* [About this task]
Would you show every line from the records that holds "TODO"?

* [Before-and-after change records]
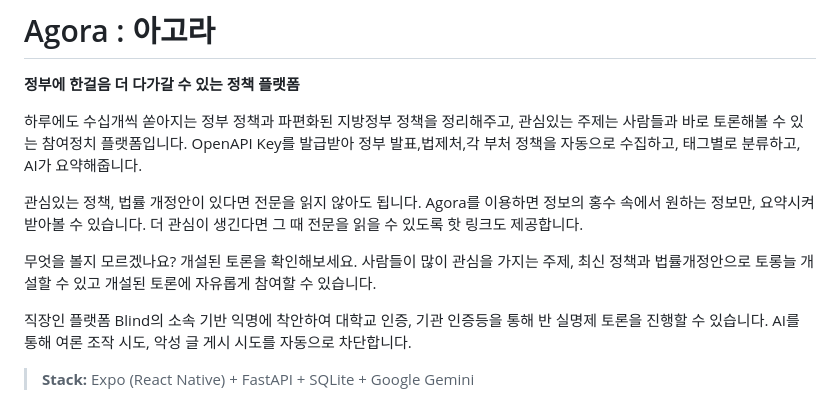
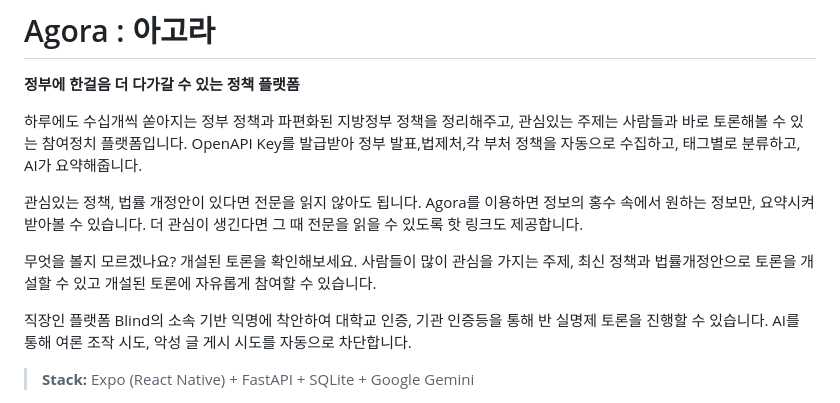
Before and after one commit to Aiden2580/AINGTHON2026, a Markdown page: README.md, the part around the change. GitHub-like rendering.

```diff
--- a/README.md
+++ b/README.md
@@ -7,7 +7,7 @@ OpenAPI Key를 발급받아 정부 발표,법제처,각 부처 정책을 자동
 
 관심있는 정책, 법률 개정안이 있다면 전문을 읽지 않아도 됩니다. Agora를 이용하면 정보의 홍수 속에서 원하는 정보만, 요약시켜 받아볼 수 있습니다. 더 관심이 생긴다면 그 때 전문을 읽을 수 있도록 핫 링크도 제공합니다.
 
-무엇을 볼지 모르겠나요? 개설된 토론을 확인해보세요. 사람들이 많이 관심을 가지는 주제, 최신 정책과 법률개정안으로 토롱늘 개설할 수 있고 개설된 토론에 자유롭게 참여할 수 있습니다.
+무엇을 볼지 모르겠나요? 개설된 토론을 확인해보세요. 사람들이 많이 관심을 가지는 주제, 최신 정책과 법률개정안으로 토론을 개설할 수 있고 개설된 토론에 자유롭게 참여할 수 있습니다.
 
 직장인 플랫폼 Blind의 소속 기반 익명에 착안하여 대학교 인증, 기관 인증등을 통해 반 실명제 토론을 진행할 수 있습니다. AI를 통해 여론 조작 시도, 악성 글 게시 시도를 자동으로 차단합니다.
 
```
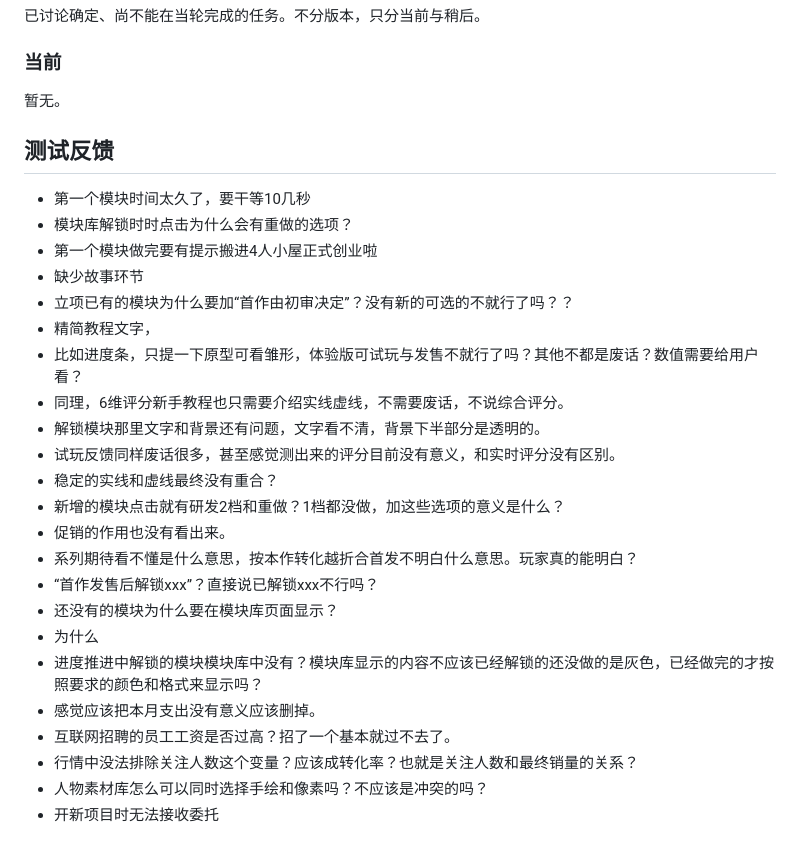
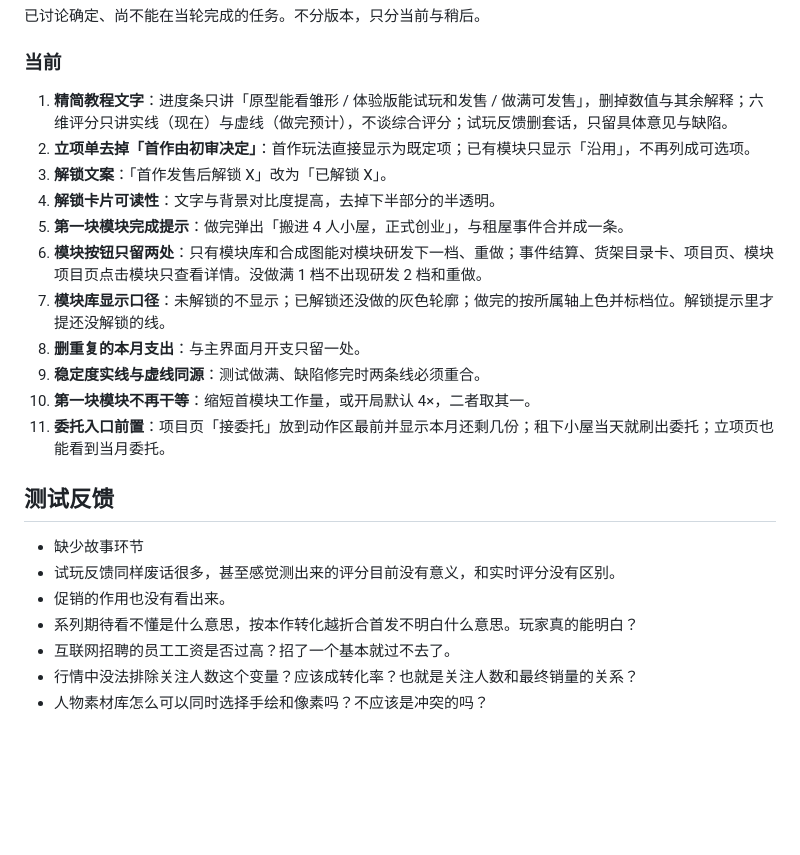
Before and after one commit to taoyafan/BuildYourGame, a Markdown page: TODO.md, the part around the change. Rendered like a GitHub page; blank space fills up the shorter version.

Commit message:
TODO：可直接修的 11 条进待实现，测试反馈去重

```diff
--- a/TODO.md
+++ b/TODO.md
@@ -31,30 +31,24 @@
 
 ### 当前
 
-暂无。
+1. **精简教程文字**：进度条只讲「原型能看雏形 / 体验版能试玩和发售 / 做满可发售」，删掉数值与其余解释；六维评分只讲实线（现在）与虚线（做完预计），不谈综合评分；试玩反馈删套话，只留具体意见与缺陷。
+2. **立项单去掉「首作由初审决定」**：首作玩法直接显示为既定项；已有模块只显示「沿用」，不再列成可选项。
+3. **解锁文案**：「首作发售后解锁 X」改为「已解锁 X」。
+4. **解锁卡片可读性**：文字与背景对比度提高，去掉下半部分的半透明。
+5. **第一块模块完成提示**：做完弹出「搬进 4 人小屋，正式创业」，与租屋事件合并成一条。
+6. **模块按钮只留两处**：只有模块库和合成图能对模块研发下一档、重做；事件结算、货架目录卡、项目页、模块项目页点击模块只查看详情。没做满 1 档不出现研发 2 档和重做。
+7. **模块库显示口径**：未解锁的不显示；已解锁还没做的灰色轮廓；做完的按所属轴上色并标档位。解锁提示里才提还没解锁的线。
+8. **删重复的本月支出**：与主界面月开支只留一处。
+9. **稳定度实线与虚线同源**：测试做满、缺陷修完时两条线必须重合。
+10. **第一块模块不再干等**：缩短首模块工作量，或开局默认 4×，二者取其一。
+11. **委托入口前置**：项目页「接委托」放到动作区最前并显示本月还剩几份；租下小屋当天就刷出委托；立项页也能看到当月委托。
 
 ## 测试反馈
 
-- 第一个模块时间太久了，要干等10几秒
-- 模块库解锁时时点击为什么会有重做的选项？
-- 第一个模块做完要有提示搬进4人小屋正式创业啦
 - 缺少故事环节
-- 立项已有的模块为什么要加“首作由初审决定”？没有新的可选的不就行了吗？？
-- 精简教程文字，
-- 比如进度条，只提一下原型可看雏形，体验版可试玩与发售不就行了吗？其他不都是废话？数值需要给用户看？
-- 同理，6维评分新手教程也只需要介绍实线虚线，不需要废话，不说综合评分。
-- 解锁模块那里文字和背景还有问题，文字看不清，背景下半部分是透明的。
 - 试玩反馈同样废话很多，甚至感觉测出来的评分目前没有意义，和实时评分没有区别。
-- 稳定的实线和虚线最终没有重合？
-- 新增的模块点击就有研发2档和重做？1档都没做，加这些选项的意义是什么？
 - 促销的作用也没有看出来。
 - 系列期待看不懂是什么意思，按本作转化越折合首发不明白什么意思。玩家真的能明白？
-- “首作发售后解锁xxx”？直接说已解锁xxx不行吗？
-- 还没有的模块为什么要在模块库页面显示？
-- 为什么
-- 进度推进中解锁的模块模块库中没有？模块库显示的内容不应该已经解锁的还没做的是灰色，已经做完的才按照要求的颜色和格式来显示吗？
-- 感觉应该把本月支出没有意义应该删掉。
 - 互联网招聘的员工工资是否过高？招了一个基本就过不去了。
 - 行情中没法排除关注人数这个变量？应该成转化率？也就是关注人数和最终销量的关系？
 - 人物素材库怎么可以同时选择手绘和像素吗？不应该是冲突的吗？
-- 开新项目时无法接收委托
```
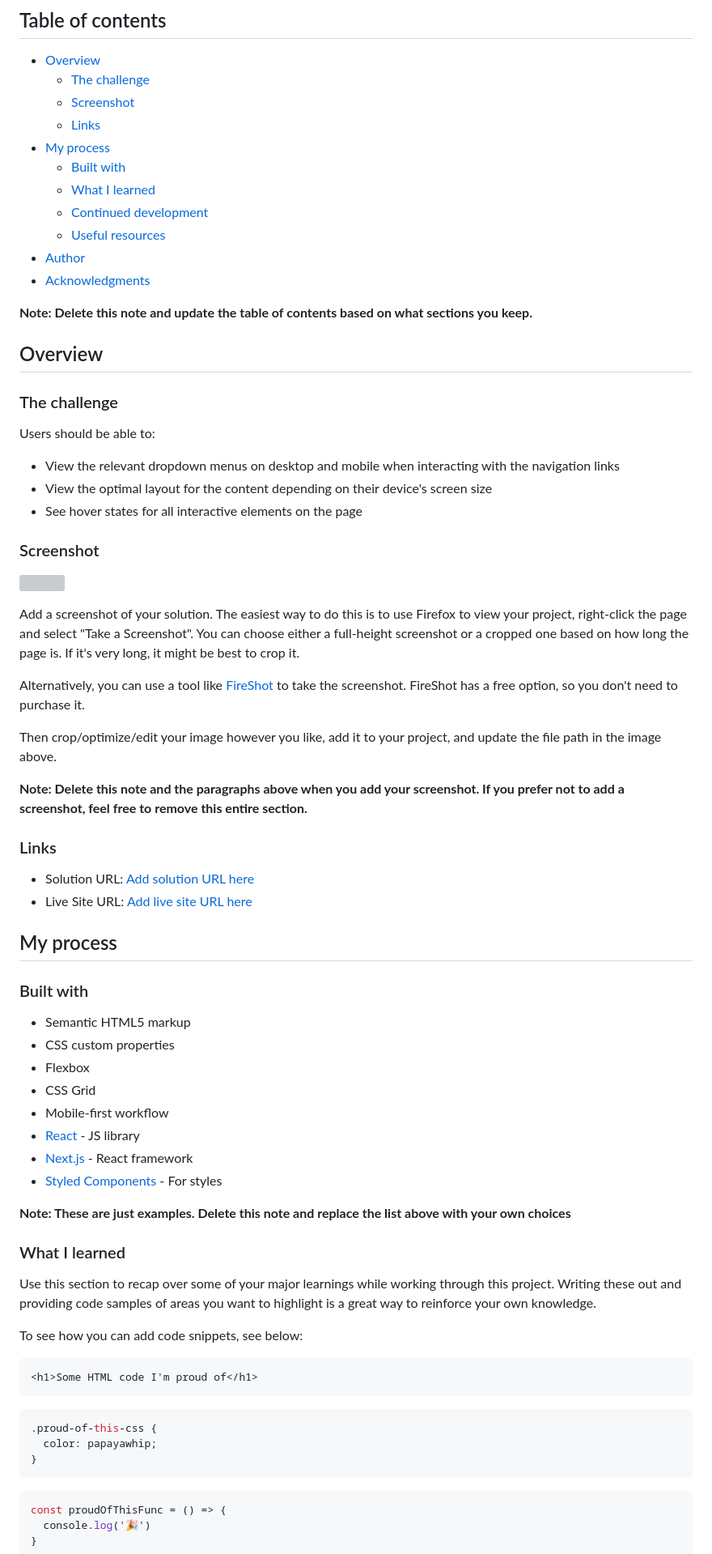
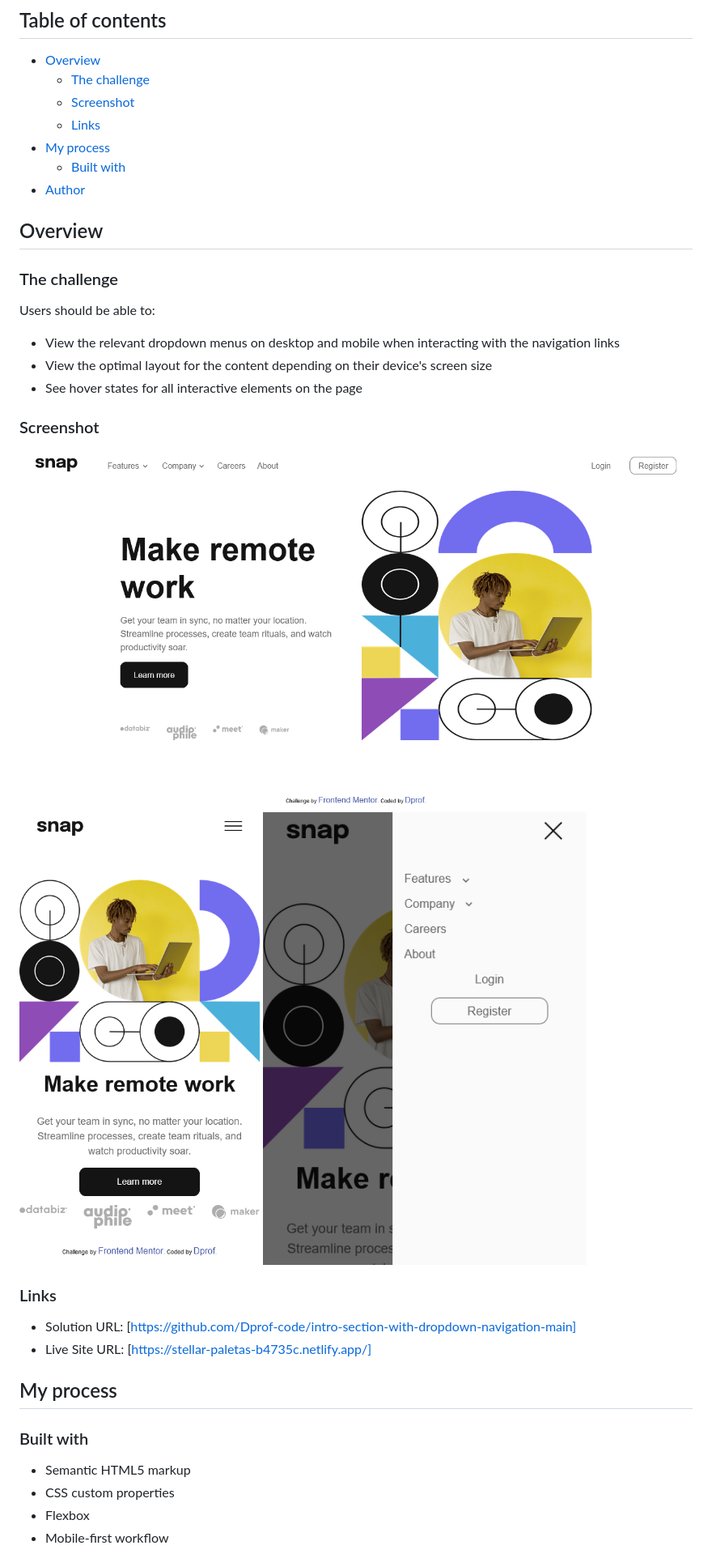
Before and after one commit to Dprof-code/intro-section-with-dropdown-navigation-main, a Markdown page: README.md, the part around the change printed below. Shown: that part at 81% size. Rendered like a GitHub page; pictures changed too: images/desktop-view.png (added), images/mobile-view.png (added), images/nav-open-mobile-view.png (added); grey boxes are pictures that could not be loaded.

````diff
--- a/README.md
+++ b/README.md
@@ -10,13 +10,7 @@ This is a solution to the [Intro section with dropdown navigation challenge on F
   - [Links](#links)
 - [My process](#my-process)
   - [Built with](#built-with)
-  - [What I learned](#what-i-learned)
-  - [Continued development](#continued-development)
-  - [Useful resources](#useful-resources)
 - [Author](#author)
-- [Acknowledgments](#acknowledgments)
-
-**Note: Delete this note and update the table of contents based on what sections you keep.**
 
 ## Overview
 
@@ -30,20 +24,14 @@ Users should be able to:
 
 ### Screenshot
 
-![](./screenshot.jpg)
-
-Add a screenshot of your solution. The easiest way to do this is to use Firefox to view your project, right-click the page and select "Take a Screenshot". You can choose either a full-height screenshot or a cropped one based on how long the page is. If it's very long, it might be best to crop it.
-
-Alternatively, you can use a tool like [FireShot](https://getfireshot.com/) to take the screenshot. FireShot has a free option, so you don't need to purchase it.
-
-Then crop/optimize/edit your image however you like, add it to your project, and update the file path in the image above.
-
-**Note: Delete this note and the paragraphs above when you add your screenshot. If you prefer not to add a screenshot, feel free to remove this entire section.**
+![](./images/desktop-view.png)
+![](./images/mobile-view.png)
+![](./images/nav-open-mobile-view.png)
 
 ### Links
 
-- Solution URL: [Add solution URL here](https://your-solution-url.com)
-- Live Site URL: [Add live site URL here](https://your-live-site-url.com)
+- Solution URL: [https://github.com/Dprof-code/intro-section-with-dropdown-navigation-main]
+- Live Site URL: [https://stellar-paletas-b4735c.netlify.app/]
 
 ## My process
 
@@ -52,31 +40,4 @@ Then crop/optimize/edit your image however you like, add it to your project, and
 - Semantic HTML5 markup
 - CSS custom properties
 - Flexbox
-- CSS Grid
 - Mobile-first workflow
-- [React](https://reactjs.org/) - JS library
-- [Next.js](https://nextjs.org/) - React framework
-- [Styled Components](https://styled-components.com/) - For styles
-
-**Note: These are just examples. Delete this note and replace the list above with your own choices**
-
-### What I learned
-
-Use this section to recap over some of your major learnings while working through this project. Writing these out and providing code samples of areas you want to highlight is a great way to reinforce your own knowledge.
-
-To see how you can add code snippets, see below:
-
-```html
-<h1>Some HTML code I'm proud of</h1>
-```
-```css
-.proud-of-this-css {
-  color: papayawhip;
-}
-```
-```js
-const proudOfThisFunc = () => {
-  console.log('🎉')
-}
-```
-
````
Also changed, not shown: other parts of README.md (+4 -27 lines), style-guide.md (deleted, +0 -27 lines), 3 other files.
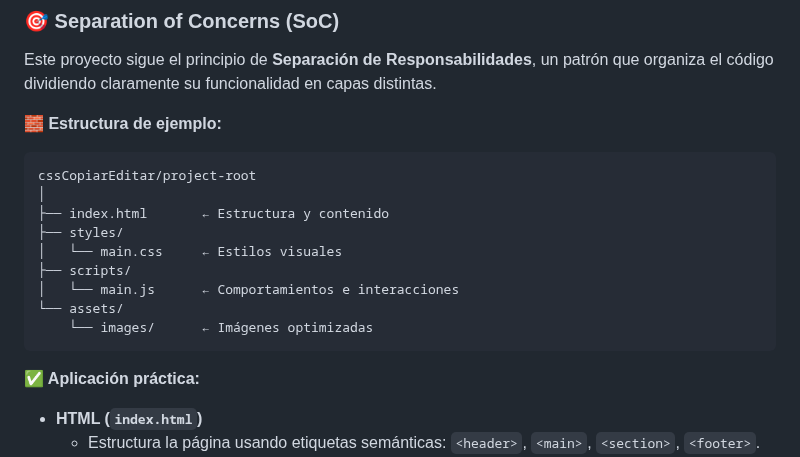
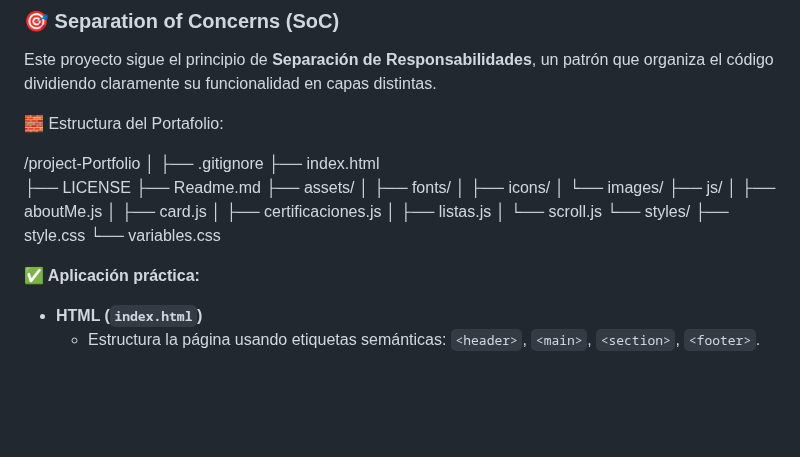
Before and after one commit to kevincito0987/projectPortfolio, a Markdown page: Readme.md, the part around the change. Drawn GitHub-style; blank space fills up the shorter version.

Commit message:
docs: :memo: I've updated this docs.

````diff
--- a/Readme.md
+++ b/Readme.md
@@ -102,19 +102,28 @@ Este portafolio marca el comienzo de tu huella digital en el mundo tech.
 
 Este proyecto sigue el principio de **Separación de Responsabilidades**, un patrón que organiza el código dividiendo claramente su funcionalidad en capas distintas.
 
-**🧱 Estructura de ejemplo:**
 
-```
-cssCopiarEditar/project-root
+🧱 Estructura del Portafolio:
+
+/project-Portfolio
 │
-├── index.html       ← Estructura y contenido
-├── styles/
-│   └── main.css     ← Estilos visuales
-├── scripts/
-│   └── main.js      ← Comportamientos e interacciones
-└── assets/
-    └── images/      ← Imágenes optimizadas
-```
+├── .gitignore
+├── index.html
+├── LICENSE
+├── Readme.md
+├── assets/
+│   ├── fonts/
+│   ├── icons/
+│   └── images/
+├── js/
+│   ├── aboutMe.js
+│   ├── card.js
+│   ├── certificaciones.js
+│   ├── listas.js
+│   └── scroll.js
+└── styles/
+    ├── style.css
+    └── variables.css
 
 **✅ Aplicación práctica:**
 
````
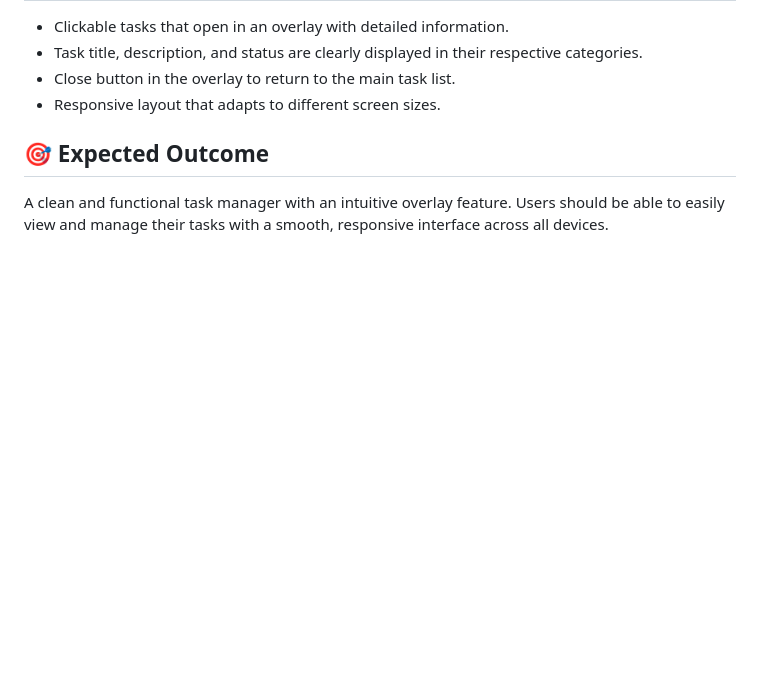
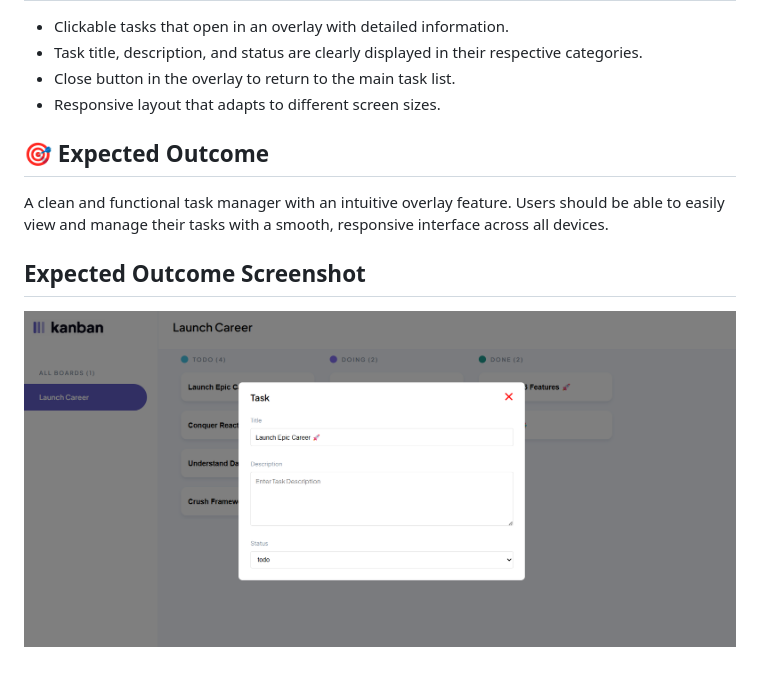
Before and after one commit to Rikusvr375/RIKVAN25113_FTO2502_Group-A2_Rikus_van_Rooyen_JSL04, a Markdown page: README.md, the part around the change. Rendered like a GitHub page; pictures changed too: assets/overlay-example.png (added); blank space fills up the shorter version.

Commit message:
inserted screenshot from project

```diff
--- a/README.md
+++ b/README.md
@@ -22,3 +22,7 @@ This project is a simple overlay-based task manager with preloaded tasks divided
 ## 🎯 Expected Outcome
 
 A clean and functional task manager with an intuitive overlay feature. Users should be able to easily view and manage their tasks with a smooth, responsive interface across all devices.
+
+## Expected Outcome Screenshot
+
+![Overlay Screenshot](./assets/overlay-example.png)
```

* [Your solution]
Before and after one commit to taoyafan/BuildYourGame, a Markdown page: TODO.md, the part around the change. Rendered like a GitHub page; blank space fills up the shorter version.
TODO：可直接修的 11 条进待实现，测试反馈去重
--- a/TODO.md
+++ b/TODO.md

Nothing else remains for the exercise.